That sentiment appears to have made the difference for Thad Cochran last night — in addition to the “walking around money” John referred to last night. Here is a New York Times report from on the ground in Mississippi. Note the reference to one black Democrat getting paid to organize and to a pastor telling people to wave “Thad” signs:
Roger Smith, a black Democrat who said he was being paid to organize for Mr. Cochran, said, “I don’t know too much about McDaniel other than what McDaniel’s saying: that he’s Tea Party, he’s against Obama, he don’t like black people.”
“You’re going to get one of the white guys in there,” he said. “You got to make a choice.”
In downtown Hattiesburg, Democratic voters trickled out of the Court Street United Methodist Church, saying they had voted for a Republican for the first time in their lives — Mr. Cochran.

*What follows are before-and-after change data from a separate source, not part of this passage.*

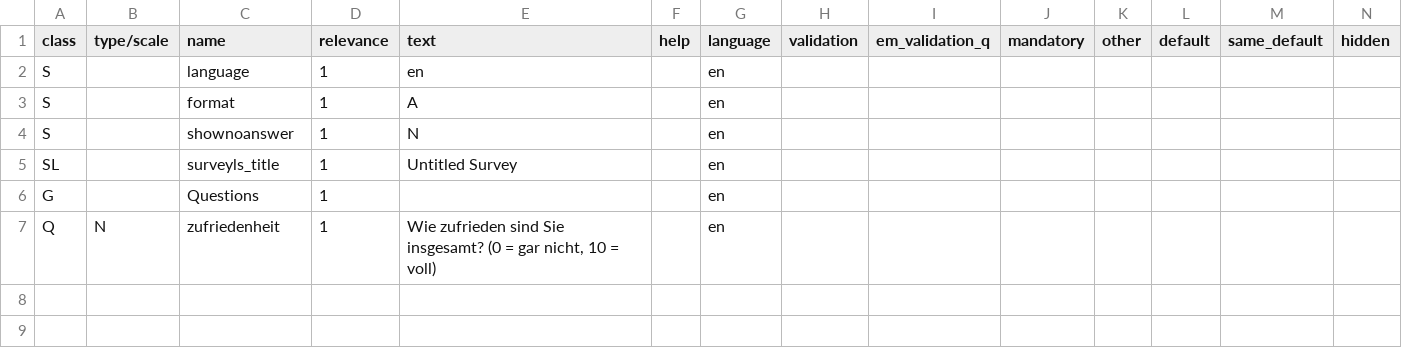
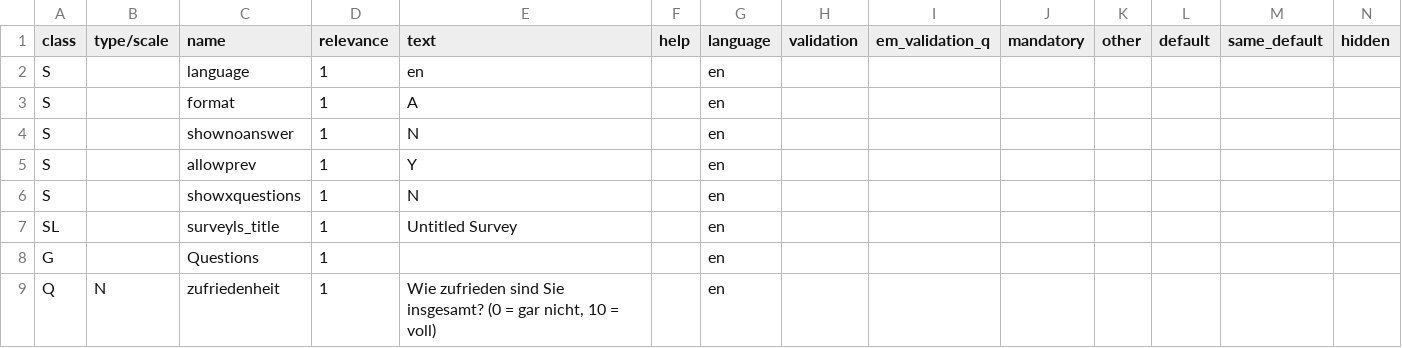
Before and after one commit to CorrelAid/formtransform, a TSV file: registry/entities/range/tsv.tsv, drawn as a sheet; only a part is shown; rows hold the shown columns only; the diff names each change by its address in the sheet, - before the commit and + after, or states it on an @@ line.

```diff
--- a/registry/entities/range/tsv.tsv
+++ b/registry/entities/range/tsv.tsv
+row 5: S |  | allowprev | 1 | Y |  | en
+row 6: S |  | showxquestions | 1 | N |  | en
```
Also changed, not shown: registry/entities/integer/tsv.tsv, registry/entities/select_multiple_long_list/tsv.tsv, 40 other files.
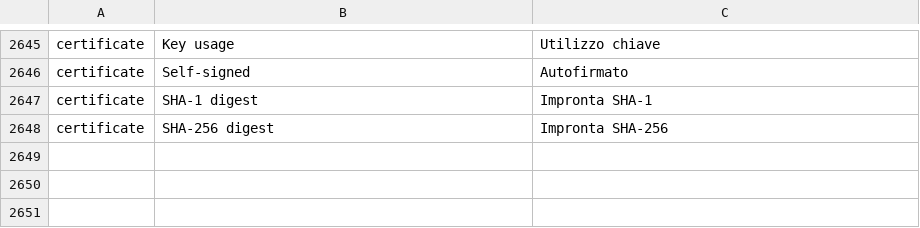
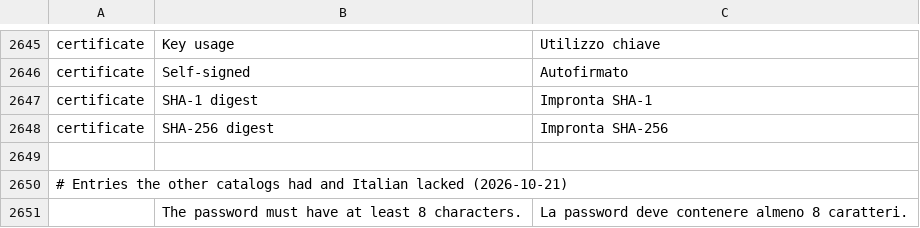
Before and after one commit to 0xPyAI/pdfcraft, a TSV file: crates/ui-egui/src/i18n/it.tsv, drawn as a sheet; only a part is shown, gaps mark what is left out; the diff names each change by its address in the sheet, - before the commit and + after, or states it on an @@ line.

```diff
--- a/crates/ui-egui/src/i18n/it.tsv
+++ b/crates/ui-egui/src/i18n/it.tsv
+row 2649: (empty)
+row 2650: # Entries the other catalogs had and Italian lacked (2026-10-21)
+row 2651:  | The password must have at least 8 characters. | La password deve contenere almeno 8 caratteri.
```
Also changed, not shown: 1 other file.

Heath Kleinke, 38, held his 4-month-old baby and said he wanted her to get a good education in Mississippi, something he believed would be made more difficult if Mr. McDaniel were to make good on his proposal to cut federal funding.
“The fact that he openly criticizes Thad Cochran for talking to Democrats riled me up from the beginning,” added Mr. Kleinke, a graphic designer.
Kay Tyler, an African-American who works for the Jackson public school system, said Mr. Cochran simply never asked for her vote — until now. “He should have,” Ms. Tyler said.
White Democrats also turned out for the senator. Dorothy McGehee, 88, a lifelong Democrat who registered blacks to vote in the civil rights era, found herself putting out Cochran yard signs in Meadville, Miss., and begging her friends to vote.
Kino Sintee, 17, and three black friends waved “Thad” signs on a street corner in a black Hattiesburg neighborhood. They said the preacher from Mount Olive Baptist Church asked them to help out.
“They’re talking about taking everything away from us,” he said. “People still need stuff.”